Valeri Lekov focuses on the tragic fate of a Roma woman who works as a chef in the kitchen of the pub, but at the same time helps her guests, doing all the jobs a man does. She is insolent, quick-witted and temperamental and is often referred to as the ‘male girl’. The characters have no names; the heroine is ‘She’, her partner is ‘He’. A female figure and two ghost figures also appear in the drama; they comment on events and provide a conceptual commentary.
Through discussion with a guest (‘He’), the heroine reveals her life story. She is a Roma woman who had never seen her father. Her mother died when she was five years old, and, just like all other decent girls, she was married at the age of fifteen to the most handsome boy in the neighbourhood. She was also a beauty, but her in-laws decided she needed to be educated. After her education (and the birth of three children, and catching her husband cheating and promptly divorcing him), she explains that she had always wanted to be an actress. She acted in a theatre, where she found her second husband, a director, who later tries raping her daughter from her first marriage. She picks herself up again, buys the pub in which she is now standing, and gets on with her life. Her interviewer, He, presents himself as a prisoner who escaped from an island.
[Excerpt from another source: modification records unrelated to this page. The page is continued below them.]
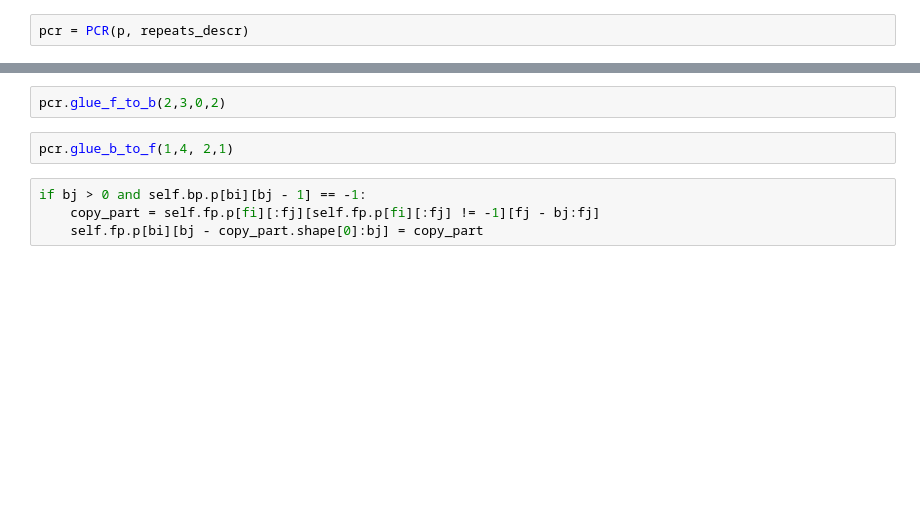
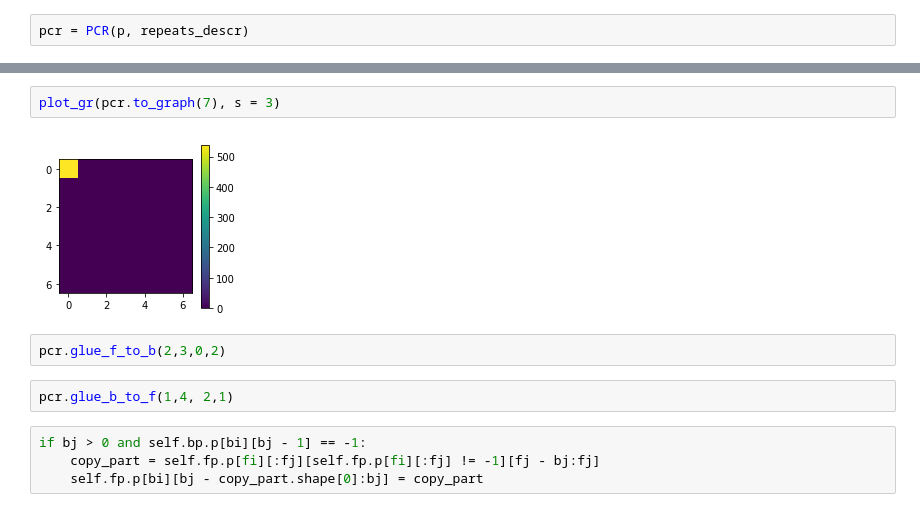
Before and after one commit to rykachevskiy/CRISPR, a Jupyter notebook: Probabilistic_model/amplifier_repeats-each-to-each.ipynb, the cells around one changed output, grey strips where cells are left out. Cells and saved outputs as stored; diff of their text form; blank space fills up the shorter version.

```diff
--- a/Probabilistic_model/amplifier_repeats-each-to-each.ipynb
+++ b/Probabilistic_model/amplifier_repeats-each-to-each.ipynb
@@ -214,3 +301,7 @@ array([[-1, -1,  0, 10,  0, -1, -1, -1],
+# %%
+plot_gr(pcr.to_graph(7), s = 3)
+# %% [output]
+[figure, added]
 # %%
 pcr.glue_f_to_b(2,3,0,2)
 # %%
```
Also changed, not shown: parts of 13 cells of this notebook.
By the end of the play we learn that he is actually a film director who secretly recorded a documentary film about Her, her fate, her obsession, her courage.
The ghosts speak of the unspeakable stereotypes and convey the inner ideas of the play, including on the current political situation in Bulgaria and the attitudes of politicians towards the Roma, raising awareness in the public through their commentary.